Segment Start: GIVEN ENTRIES

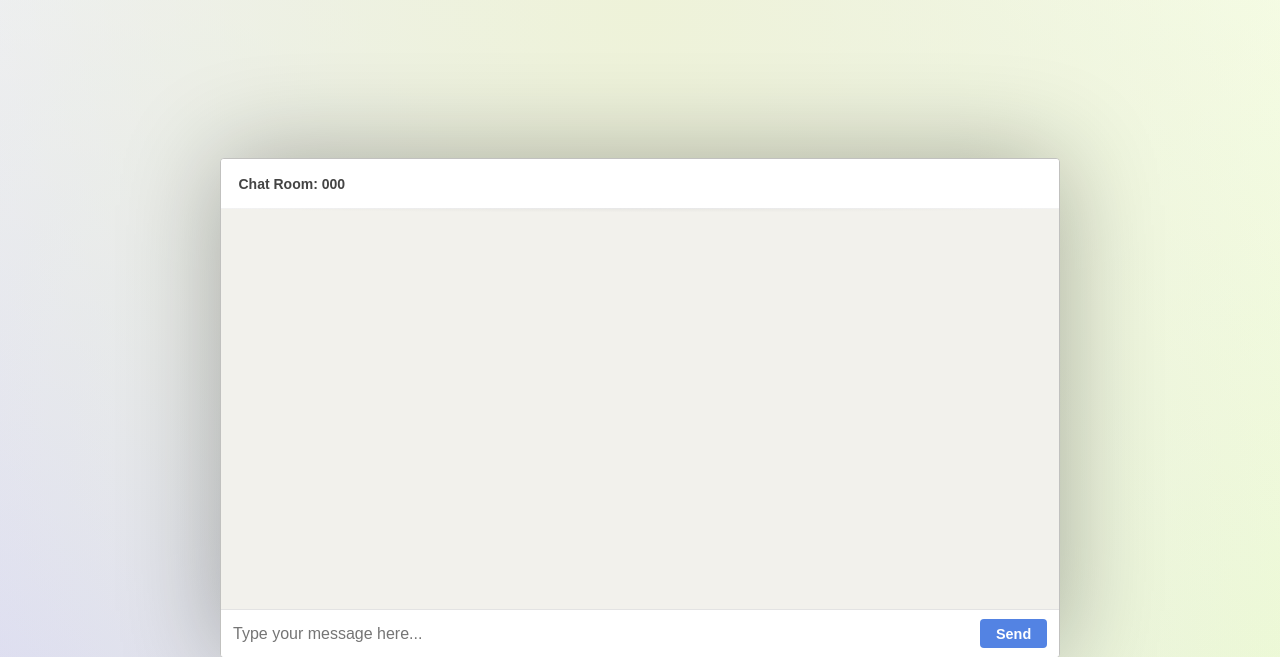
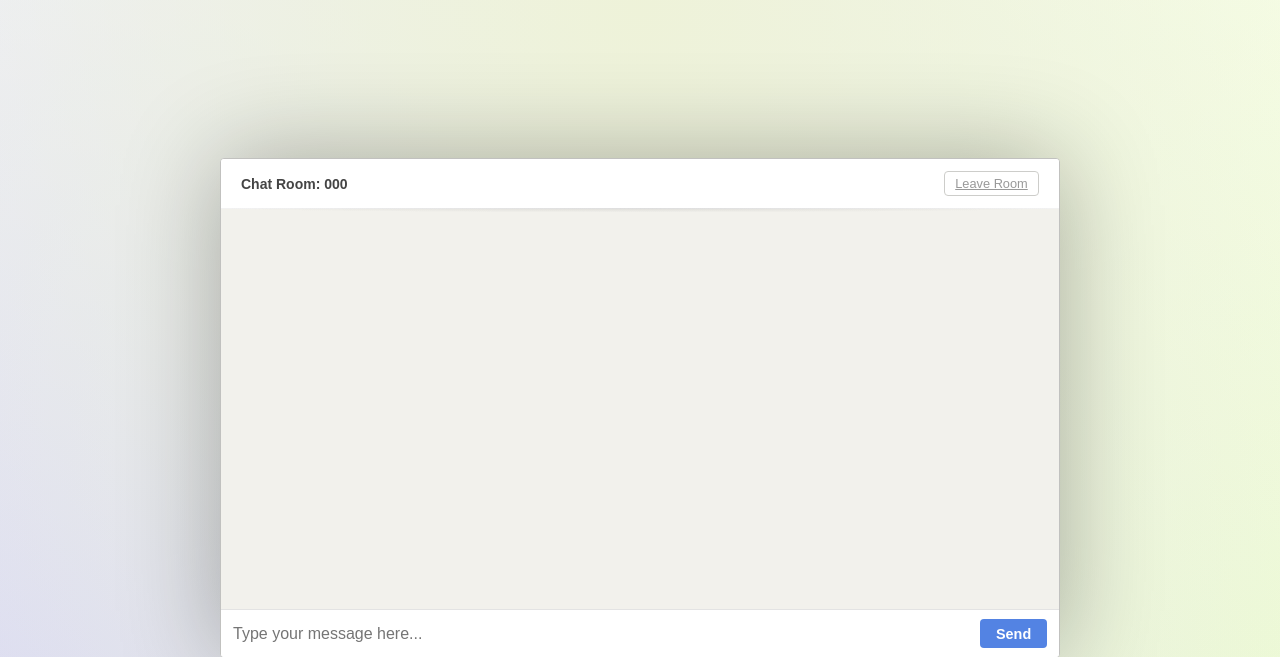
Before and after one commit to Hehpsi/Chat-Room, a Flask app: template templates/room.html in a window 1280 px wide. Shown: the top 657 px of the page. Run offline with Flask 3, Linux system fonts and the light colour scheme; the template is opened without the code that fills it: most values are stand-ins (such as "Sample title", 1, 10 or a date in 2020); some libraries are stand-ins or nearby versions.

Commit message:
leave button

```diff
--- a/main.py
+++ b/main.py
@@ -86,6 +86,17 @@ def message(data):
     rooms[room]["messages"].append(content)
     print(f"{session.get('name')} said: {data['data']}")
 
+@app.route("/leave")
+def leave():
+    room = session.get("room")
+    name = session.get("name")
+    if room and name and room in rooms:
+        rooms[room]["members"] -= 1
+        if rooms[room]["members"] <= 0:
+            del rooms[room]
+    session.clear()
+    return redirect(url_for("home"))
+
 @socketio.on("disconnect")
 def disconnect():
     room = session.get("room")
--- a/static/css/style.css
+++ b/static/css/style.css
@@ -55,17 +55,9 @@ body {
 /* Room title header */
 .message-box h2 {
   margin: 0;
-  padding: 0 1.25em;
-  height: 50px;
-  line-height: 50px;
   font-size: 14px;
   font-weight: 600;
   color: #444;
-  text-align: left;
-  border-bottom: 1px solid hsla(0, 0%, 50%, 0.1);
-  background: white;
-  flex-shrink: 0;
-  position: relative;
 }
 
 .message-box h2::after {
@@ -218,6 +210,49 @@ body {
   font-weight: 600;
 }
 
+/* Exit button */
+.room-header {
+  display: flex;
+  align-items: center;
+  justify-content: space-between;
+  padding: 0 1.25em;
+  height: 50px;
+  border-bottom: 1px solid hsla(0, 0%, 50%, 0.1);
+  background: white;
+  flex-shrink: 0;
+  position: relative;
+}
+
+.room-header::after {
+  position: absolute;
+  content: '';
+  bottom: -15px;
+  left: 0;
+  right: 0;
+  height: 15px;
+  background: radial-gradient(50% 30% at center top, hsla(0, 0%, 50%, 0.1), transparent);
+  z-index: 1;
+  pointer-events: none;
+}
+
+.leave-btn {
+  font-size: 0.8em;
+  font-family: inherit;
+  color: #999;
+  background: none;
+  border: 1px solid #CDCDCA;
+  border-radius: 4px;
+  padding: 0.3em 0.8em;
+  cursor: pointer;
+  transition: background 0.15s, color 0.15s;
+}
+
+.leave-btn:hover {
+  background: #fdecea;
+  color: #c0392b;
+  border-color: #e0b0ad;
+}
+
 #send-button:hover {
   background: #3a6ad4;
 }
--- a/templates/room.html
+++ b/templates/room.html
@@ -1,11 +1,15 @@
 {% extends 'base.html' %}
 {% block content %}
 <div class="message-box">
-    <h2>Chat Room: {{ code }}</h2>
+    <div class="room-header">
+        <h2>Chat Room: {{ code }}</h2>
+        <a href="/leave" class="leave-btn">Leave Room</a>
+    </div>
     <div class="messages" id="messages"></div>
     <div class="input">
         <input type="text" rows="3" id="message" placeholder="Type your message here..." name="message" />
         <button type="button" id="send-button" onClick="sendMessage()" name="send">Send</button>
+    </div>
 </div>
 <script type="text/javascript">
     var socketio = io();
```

Segment End: GIVEN ENTRIES

### EXERCISE
Your answer must be a single number: how many lines of the entries above contain the string "none".

### RESULT OF THE TASK
2